**GIVEN INFORMATION**

....

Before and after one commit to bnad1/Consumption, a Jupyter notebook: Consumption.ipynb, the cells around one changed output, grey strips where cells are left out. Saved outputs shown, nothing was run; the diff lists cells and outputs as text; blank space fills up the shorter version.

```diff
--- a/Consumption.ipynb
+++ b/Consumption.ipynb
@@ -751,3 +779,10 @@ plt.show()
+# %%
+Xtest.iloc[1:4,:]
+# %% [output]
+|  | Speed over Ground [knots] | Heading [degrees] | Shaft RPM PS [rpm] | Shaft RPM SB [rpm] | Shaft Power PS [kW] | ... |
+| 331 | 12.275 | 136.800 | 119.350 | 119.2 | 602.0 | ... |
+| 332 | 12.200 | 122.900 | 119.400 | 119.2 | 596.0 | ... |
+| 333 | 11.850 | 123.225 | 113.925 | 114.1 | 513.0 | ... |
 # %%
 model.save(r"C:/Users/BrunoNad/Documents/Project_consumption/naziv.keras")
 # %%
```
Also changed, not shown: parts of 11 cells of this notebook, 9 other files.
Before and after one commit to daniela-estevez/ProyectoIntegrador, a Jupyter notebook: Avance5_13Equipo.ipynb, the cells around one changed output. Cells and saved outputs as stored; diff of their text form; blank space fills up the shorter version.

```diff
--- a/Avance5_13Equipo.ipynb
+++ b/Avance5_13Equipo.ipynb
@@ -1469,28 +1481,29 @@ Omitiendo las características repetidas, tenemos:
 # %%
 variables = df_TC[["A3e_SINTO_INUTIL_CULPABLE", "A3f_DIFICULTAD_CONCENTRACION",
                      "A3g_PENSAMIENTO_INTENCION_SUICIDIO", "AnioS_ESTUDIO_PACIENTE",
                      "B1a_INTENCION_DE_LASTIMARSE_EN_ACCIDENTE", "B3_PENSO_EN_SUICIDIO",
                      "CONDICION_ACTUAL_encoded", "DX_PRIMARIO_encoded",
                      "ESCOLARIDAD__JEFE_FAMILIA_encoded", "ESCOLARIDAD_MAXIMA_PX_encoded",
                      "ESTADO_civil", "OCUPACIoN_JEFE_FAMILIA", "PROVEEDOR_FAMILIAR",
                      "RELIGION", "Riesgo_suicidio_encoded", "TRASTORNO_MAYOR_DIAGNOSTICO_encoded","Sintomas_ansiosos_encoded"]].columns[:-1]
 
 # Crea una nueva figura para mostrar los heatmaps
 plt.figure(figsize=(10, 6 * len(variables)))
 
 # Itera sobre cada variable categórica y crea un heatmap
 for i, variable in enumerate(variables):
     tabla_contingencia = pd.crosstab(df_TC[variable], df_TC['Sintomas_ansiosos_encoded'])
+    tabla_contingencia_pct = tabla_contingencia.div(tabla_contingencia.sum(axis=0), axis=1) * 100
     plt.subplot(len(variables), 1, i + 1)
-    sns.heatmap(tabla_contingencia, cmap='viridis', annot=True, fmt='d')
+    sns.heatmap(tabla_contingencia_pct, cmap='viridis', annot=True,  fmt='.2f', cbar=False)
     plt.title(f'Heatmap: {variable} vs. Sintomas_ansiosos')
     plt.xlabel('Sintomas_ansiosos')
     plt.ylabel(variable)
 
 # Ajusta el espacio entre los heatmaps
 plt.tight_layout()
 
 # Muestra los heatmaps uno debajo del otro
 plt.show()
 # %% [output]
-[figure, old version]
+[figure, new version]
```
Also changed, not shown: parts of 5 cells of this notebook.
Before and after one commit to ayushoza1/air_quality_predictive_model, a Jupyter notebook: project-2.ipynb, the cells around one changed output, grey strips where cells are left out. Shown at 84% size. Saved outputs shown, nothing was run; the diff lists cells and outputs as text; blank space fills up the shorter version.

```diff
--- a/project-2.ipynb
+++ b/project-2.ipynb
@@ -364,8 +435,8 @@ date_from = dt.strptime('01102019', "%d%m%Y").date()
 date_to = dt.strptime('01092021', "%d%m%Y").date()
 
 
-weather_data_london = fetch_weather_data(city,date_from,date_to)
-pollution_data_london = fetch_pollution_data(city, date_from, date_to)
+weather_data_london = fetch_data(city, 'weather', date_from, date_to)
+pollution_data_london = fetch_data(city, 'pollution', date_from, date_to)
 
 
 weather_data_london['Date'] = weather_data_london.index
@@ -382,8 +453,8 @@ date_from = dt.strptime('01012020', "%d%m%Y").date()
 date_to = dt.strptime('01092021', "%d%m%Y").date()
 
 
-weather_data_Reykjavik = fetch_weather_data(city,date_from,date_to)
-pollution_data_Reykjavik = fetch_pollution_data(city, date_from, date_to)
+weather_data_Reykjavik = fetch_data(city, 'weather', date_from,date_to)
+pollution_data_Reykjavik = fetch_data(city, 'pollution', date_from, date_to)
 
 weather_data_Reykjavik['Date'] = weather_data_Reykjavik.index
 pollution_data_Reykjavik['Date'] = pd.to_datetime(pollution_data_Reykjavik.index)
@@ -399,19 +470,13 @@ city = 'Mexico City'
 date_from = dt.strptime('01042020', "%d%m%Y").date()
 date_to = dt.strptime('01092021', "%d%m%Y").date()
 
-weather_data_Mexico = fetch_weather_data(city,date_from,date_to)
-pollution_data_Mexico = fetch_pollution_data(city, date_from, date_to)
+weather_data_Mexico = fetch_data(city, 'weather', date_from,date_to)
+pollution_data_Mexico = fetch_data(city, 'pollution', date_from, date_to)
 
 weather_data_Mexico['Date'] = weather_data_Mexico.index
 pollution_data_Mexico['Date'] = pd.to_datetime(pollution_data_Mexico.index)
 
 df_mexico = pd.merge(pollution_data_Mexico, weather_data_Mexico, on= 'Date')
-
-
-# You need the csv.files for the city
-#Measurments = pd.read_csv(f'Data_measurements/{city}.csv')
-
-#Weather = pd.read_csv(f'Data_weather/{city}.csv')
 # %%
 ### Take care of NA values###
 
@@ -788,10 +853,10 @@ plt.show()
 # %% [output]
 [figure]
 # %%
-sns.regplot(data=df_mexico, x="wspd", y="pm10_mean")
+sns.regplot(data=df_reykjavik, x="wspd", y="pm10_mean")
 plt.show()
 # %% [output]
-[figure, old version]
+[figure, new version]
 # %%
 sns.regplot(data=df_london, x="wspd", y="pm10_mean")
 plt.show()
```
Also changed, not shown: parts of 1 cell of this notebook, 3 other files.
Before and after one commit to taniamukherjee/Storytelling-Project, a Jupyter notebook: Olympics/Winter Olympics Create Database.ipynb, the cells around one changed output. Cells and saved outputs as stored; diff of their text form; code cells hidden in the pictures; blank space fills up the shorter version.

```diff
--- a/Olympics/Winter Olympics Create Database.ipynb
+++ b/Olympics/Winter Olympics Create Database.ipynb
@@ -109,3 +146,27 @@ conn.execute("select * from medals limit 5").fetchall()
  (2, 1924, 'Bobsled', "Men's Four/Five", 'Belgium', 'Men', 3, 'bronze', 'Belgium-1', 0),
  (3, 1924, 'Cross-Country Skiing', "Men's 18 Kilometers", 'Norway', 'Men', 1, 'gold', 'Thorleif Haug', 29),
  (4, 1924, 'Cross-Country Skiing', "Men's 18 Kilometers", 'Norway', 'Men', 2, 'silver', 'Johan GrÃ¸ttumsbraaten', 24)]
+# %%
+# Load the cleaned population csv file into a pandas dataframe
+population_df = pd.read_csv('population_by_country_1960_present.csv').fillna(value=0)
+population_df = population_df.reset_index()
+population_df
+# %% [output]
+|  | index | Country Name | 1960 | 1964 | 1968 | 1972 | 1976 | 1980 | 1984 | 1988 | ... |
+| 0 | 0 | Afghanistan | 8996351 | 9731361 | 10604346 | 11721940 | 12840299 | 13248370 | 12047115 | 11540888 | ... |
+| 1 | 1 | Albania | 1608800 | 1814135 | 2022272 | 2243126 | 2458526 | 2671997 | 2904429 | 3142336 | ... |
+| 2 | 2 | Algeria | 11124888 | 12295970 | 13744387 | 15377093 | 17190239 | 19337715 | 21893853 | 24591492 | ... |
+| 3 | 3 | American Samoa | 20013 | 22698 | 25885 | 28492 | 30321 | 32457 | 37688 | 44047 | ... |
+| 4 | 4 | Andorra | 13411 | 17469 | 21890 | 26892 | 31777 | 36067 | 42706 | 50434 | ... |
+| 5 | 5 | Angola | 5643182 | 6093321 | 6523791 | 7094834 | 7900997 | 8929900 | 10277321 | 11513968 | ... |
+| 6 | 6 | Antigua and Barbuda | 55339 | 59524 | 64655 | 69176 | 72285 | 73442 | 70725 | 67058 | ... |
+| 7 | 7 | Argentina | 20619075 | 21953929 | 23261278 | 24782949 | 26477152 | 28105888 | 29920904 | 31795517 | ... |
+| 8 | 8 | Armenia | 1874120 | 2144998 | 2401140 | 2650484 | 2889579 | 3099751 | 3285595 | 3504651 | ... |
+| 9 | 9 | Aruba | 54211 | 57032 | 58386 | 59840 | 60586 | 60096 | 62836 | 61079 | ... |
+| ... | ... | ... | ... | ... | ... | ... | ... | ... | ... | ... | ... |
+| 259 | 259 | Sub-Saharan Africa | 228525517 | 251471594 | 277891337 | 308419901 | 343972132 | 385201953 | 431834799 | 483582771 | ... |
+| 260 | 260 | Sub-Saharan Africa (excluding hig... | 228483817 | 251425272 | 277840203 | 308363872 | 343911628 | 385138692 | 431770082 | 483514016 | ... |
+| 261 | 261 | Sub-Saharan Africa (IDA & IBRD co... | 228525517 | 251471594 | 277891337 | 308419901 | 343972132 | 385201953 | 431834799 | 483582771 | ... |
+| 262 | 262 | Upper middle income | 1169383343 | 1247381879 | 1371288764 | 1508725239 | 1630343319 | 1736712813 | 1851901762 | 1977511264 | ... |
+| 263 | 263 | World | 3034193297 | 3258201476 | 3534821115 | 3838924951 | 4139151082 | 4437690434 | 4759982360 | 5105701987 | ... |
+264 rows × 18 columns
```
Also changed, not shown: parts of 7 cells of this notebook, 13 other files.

....

**WORK TO BE COMPLETED**
Copy every line of the records above that holds the word "Winter".

**REPLY**
Before and after one commit to taniamukherjee/Storytelling-Project, a Jupyter notebook: Olympics/Winter Olympics Create Database.ipynb, the cells around one changed output. Cells and saved outputs as stored; diff of their text form; code cells hidden in the pictures; blank space fills up the shorter version.
--- a/Olympics/Winter Olympics Create Database.ipynb
+++ b/Olympics/Winter Olympics Create Database.ipynb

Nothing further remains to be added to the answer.